Scientists will focus on the sun, but they will also examine what happens to Earth's weather, to space weather, and to animals and plants on Earth as the moon totally blocks out the sun. The moon's shadow will sweep along a narrow path, from Oregon to South Carolina.
Between NASA and the National Science Foundation, the U.S. federal government is spending about $7.7 million on next Monday's eclipse. One of the NASA projects has students launching the high-altitude balloons to provide "live footage from the edge of space" during the eclipse.
But it's not just the professionals or students. NASA has a list of various experiments everyday people can do.
"Millions of people can walk out on their porch in their slippers and collect world-class data," said Matt Penn, an astronomer at the National Solar Observatory in Tucson, Arizona.
The spectacle is the first in 99 years to span the entire continental United States, will take place August 21.
The 2017 Perseids will peak on the night of August 12 and early morning hours of August 13. As (bad) luck would have it, this year, the moon turned full on August 7th, and it will be at a rather bright waning gibbous phase several nights later which might make viewing the meteor shower a little difficult this weekend. Here's some tips on viewing the annual celestial event from timeanddate.com:
Over the next year and a half, Alan Bekerman plans to grow his healthy fast-food chain Iq Food Co. from five to up to 11 locations and not a single one will accept cash.
"It was one less thing that we had to think about, which is a huge benefit," says Bekerman, who tested the idea at two locations last year before expanding the pilot to all five of his Toronto eateries.
He's one of a growing number of retailers who believe shunning cash helps customers as it speeds up service and frees up staff to focus on less mundane tasks.
It's a choice some in the industry say is likely to become more commonplace as tap-and-pay cards and digital wallets increasingly replace bills and coins.
It's something DavidsTea co-founder David Segal is banking on, after recently opening the doors to his Mad Radish restaurant venture where he has a no-cash policy in place at both Ottawa locations.
"I just feel like the benefits are enormous and so why not try it?" says Segal, who aligns faster service with better customer experience.
"Cash is significantly down as a preferred payment device," says Angela Brown, CEO of Moneris Solutions.
In the second quarter of 2017, 39.5 per cent of payment transactions used tap-and-pay methods, according to data from the debit and credit payment processor. That's up from 30.86 per cent the year before. Moneris predicts that figure will jump to 50 per cent by the end of the year.

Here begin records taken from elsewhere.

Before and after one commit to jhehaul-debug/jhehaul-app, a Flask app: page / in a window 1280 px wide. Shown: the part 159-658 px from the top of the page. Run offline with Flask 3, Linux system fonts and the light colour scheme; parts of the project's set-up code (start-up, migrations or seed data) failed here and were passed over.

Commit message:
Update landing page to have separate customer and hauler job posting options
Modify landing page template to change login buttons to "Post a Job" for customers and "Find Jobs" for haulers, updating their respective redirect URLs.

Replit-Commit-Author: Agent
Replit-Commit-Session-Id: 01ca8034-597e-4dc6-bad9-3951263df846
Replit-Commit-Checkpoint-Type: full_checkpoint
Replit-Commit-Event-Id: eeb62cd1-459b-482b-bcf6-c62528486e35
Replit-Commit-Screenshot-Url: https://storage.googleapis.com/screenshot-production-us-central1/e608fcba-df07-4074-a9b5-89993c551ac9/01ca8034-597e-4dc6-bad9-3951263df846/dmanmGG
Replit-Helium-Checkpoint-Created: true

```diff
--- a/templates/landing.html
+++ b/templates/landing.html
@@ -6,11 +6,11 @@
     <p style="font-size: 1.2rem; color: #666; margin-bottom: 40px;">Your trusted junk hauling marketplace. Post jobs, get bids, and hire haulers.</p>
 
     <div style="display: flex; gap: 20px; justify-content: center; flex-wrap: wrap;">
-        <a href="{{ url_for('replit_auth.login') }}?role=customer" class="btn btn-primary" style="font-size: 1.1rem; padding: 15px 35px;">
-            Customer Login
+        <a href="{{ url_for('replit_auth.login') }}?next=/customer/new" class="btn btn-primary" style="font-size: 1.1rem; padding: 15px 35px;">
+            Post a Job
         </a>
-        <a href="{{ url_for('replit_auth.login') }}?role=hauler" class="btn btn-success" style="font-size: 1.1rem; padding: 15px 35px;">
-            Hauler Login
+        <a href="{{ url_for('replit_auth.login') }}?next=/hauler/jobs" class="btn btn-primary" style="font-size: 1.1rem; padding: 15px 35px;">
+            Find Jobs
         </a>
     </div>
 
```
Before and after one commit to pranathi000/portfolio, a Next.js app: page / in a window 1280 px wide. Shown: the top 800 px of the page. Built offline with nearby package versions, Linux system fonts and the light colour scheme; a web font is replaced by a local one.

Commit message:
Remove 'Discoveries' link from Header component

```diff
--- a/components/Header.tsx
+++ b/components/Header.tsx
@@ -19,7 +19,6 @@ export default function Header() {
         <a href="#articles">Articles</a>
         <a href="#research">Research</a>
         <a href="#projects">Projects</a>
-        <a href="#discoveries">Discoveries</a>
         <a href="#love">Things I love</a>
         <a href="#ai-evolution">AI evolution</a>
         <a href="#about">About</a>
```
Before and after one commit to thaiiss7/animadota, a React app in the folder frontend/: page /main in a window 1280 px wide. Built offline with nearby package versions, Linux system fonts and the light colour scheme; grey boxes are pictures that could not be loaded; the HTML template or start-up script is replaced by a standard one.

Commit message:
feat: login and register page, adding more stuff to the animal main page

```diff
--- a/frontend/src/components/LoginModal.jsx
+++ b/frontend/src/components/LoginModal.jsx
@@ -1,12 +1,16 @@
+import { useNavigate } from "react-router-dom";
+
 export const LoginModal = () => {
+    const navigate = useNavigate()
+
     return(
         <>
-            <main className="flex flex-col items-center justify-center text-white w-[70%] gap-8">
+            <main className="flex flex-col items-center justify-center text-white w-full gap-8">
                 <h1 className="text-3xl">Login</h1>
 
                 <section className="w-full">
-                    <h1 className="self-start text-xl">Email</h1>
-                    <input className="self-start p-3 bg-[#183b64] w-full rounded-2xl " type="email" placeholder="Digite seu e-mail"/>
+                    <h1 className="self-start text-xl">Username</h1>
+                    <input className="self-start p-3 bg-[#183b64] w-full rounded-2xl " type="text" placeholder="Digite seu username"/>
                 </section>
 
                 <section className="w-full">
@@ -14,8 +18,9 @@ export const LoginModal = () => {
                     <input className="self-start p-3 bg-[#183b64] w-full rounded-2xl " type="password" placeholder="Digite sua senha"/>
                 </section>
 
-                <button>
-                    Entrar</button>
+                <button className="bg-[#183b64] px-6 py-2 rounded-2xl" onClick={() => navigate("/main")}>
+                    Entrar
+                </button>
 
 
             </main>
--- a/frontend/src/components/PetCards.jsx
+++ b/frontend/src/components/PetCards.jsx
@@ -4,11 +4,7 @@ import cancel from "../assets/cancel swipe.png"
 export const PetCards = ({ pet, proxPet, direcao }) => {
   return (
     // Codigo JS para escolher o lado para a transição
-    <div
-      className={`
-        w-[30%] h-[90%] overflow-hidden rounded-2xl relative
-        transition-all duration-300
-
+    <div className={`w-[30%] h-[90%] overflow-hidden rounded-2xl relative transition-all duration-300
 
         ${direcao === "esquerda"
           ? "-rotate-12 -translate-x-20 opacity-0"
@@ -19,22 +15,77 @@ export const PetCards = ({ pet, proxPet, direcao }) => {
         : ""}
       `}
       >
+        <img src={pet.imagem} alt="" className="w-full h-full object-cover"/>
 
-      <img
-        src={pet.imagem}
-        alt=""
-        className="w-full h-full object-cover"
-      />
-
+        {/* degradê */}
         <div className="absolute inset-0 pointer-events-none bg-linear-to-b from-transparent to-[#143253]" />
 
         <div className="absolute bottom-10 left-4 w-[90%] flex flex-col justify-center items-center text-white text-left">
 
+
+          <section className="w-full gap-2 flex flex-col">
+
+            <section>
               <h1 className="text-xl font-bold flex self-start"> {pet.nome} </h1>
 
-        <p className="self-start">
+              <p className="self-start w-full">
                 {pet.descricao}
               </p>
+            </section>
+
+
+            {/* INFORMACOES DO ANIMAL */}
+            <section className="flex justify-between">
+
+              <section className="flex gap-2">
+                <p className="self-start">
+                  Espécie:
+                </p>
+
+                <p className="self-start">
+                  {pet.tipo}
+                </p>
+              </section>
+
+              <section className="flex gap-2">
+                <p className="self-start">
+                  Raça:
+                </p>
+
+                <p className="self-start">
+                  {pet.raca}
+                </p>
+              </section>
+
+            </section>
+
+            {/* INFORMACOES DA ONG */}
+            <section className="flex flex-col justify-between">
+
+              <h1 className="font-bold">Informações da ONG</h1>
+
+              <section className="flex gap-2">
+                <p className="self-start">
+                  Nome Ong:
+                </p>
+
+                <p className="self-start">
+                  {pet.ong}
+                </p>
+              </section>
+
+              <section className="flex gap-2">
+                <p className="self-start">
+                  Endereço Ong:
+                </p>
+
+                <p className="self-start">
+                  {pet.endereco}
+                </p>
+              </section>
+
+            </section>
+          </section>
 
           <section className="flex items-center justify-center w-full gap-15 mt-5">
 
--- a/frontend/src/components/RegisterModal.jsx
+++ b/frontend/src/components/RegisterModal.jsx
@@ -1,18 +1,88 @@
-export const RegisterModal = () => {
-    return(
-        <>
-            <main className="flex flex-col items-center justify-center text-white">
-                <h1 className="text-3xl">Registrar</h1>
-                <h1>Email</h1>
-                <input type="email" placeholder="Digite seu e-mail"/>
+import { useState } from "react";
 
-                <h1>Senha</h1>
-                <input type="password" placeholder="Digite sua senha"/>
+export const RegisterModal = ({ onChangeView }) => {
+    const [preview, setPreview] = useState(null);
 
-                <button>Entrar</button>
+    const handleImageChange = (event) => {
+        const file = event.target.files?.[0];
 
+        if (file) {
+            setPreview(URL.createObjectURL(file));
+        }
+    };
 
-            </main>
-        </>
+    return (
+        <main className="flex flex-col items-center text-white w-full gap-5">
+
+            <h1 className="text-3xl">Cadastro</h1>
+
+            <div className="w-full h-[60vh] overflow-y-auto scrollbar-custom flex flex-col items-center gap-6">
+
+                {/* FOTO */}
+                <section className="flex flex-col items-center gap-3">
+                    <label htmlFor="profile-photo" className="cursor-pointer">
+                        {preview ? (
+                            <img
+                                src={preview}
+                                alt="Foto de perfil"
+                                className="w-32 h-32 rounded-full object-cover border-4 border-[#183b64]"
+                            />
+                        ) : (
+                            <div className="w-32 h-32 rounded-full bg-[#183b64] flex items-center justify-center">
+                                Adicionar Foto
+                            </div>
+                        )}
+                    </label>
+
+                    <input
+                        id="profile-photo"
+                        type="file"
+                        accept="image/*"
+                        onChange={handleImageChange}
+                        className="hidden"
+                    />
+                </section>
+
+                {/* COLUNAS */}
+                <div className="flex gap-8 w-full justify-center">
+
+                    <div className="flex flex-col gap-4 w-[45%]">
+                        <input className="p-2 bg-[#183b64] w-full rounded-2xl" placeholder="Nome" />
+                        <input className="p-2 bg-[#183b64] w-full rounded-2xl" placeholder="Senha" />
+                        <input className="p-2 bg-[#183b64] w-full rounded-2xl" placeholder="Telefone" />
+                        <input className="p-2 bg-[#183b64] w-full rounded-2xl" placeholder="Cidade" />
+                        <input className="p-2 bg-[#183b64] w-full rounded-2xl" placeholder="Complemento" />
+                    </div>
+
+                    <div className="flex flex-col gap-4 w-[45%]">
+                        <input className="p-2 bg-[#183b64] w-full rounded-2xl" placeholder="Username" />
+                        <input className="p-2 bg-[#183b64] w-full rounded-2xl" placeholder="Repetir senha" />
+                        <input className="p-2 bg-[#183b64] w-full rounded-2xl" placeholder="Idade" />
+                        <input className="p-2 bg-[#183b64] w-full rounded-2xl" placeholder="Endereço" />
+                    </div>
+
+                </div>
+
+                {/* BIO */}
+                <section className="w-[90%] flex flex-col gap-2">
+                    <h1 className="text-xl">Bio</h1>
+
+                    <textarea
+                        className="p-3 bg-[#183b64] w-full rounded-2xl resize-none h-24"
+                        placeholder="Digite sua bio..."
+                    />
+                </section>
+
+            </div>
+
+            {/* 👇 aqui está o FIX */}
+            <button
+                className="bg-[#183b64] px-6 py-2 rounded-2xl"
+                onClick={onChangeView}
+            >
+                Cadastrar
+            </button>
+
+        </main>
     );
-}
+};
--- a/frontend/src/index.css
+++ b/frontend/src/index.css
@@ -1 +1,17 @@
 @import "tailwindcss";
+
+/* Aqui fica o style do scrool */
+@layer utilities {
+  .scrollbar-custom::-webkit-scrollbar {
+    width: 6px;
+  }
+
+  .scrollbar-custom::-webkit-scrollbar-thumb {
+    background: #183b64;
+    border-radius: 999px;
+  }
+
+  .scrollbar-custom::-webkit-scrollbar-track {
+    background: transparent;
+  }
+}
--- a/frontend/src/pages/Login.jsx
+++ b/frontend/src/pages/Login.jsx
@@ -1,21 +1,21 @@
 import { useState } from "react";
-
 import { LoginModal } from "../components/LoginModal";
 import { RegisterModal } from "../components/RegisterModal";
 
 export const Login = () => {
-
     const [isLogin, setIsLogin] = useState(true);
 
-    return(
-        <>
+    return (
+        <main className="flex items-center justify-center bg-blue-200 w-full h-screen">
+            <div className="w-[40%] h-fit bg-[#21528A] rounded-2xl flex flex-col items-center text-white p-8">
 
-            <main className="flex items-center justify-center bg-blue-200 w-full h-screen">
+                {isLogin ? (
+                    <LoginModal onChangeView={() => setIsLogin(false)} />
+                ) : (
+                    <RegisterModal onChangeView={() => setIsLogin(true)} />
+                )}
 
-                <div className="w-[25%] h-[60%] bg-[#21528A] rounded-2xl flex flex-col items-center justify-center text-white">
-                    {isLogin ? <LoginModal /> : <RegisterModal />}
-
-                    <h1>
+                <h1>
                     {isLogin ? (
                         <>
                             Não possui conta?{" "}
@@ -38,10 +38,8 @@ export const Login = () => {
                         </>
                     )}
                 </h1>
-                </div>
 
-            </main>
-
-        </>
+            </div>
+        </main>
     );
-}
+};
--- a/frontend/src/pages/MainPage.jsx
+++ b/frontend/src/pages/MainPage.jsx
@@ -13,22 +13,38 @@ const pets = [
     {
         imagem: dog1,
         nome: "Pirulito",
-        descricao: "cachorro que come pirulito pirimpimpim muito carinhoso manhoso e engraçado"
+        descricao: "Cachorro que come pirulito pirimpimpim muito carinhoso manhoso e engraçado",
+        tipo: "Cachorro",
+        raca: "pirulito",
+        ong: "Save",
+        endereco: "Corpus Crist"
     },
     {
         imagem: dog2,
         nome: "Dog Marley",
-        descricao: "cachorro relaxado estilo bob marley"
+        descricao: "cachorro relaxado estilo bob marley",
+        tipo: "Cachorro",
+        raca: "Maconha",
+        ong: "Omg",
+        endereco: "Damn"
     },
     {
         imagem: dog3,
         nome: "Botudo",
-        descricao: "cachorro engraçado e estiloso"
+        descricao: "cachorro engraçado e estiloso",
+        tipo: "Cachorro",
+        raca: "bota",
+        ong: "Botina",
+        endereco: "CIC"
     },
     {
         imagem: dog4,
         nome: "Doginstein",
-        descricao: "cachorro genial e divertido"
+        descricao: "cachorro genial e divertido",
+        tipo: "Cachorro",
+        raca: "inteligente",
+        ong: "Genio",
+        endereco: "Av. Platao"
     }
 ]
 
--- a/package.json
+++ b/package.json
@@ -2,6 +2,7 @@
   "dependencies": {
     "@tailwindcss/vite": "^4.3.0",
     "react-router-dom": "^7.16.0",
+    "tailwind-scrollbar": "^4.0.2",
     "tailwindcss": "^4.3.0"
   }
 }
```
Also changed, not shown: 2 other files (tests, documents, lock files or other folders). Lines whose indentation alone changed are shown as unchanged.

Last year, the company predicted cash purchases will compose only one-tenth of all money spent in Canada by 2030.